16 Marley & Me
Marley, a mischievous little pup, grows up in front of our eyes over the course of this two-hour film. Owen Wilson and Jennifer Aniston are in it, too, but the rascally Labrador Retriever is the star.
17 Steel Magnolias
This classic from 1989 about a group of southern women at a beauty salon boasts top-notch talent including Sally Field, Julia Roberts, and Dolly Parton. It’s the kind of movie you have to watch whenever it’s on, regardless of how many times it has coaxed tears from your eyes.
18 My Girl
Any kid who went to see this movie in 1991 because “the boy from Home Alone” (Macaulay Culkin) was in it got a huge surprise. As traumatizing as its big twist may have been, this coming-of-age tale about 11-year-old Veda (its sequel works too) is basically comfort food in movie form.
19 Other People
People know Molly Shannon best for her work as a cast member on Saturday Night Live. Don’t let that fool you—she gives an award-winning performance as a matriarch battling cancer in this under-appreciated indie gem from 2016.

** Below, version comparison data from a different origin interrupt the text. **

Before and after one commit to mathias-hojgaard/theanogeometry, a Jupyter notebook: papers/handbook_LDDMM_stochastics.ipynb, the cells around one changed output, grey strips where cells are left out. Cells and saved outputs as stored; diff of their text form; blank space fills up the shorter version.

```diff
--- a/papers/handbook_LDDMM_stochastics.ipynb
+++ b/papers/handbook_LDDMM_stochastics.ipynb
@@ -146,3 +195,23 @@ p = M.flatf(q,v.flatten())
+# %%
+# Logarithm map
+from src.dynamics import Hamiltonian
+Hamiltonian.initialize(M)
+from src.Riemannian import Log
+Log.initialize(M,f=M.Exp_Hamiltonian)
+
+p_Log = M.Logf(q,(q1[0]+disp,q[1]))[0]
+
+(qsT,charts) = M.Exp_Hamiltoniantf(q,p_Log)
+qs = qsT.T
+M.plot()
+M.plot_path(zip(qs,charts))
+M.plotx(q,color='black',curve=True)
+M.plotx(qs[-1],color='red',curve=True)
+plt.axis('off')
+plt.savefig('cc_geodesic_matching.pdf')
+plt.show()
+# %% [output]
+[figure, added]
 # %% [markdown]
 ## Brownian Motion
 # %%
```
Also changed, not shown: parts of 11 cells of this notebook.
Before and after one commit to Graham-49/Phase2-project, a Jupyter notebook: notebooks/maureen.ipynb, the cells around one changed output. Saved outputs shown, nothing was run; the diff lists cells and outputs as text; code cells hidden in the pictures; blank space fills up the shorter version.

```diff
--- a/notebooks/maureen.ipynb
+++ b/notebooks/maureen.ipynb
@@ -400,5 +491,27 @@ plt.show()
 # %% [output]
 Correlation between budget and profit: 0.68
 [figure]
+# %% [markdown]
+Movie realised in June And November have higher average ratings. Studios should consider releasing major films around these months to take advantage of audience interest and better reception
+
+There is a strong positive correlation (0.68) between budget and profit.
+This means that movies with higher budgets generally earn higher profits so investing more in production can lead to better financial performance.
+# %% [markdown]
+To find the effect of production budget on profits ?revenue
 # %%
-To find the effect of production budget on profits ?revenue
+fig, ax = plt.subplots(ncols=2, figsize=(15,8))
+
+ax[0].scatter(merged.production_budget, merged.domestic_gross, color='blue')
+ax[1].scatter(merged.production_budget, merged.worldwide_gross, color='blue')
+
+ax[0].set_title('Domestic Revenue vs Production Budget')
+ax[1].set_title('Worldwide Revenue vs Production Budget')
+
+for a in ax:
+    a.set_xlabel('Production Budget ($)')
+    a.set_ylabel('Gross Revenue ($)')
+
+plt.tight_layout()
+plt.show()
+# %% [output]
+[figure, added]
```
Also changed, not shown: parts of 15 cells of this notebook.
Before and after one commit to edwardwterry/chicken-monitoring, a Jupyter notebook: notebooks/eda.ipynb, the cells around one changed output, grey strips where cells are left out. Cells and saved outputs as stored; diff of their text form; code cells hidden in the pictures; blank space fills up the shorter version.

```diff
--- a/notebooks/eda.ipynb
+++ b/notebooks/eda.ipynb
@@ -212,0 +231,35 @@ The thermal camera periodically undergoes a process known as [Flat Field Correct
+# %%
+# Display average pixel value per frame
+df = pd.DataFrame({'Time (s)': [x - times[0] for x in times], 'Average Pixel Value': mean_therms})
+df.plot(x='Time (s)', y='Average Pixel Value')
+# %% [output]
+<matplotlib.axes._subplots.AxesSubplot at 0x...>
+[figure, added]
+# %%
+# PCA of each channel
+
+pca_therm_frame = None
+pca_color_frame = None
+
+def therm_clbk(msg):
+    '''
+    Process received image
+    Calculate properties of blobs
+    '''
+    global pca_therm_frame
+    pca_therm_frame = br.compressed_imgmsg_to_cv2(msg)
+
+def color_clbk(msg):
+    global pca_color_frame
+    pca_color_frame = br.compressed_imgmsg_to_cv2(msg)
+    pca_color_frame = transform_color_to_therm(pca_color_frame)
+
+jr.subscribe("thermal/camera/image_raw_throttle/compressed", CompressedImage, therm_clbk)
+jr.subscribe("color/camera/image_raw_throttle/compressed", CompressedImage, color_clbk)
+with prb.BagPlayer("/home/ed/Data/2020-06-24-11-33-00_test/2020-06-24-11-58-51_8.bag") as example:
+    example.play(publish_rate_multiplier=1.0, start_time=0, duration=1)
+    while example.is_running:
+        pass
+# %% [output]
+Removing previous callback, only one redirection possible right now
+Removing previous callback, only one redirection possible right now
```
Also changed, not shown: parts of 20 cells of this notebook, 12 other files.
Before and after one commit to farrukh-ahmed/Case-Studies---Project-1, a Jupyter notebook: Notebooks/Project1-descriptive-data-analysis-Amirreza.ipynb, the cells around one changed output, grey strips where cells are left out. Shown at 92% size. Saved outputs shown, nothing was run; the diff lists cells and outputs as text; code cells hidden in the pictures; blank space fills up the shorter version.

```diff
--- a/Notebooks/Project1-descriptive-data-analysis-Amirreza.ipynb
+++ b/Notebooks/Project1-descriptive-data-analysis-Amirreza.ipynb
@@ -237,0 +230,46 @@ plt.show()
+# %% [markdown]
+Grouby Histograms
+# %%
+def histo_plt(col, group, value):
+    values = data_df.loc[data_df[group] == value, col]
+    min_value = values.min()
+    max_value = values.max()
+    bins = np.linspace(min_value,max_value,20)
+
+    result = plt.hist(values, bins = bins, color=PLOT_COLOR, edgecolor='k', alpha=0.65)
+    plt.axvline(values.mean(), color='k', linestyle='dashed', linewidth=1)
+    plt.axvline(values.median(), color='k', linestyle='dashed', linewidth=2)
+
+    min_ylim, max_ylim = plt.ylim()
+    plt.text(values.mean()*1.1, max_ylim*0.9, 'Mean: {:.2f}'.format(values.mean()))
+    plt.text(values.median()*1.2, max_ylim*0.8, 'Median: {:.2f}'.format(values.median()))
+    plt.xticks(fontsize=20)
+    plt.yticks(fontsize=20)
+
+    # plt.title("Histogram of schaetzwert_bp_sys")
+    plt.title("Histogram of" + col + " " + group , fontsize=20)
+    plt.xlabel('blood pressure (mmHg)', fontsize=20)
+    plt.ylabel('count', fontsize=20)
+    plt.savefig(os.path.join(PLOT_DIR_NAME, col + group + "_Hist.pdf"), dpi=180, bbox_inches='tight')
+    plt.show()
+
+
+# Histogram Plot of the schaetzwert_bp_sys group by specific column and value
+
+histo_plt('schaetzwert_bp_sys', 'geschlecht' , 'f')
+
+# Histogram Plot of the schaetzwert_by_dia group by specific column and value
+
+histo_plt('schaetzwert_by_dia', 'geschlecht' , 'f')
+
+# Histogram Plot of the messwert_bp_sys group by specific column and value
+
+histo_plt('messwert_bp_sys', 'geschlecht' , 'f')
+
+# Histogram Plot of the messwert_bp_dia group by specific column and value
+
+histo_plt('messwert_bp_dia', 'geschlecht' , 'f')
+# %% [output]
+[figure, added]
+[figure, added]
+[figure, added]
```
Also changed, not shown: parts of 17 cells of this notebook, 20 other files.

20 The Way We Were
The floodgates should open up just hearing Barbra Streisand singing the movie’s theme song, but there’s a whole sad love story that comes with it. The singer/actress and Robert Redford play two total opposites who attempt to make a relationship work despite their differences.
21 The Color Purple
Based on Alice Walker’s award-winning novel and directed by Steven Spielberg, this unforgettable movie follows Celie (Whoopi Goldberg), a young African-American woman in the south trying to overcome years of abuse. Goldberg, Oprah Winfrey, and Danny Glover deliver classic, affecting performances.
22 A Star Is Born (2018)
Not every artist can make the jump from music to acting, but this is Lady Gaga we’re talking about. Gaga wrecks us as her character Ally achieves the fame she’s been fighting for—but at a cost. Her chemistry with Bradley Cooper is undeniable and that’s exactly why audiences and the awards circuit loved it.
23 If Beale Street Could Talk
If you didn’t catch this one during award season, rectify that now. The drama follows a black couple in Harlem during the 1970s, showing the injustices they face while simply trying to build a life together and chase the American dream. Regina King took home a Best Supporting Actress Oscar for her performance.
The far-too-short life and career of Selena Quintanilla will always hurt to think about. Jennifer Lopez brings the Queen of Tejano music’s achievements to light in this 1997 biopic. The film has helped carry on Selena’s legacy, reminding us what a talent we lost when she died in 1995.
25 Angel of Nanjing
This real-life story has huge stakes on an intimate scale. The documentary’s filmmakers followed Chen Si, a man who has devoted his life to preventing people from taking their own lives on the Yangtze River Bridge in Nanjing, China.
26 Sophie’s Choice
Meryl Streep won an Oscar for her role as Sophie, a concentration camp survivor trying to rebuild her life with a Jewish American man (Kevin Kline) who is fixated on the holocaust. Like many other films on this list, it’s not easy to sit through—its emotional heft is undeniable.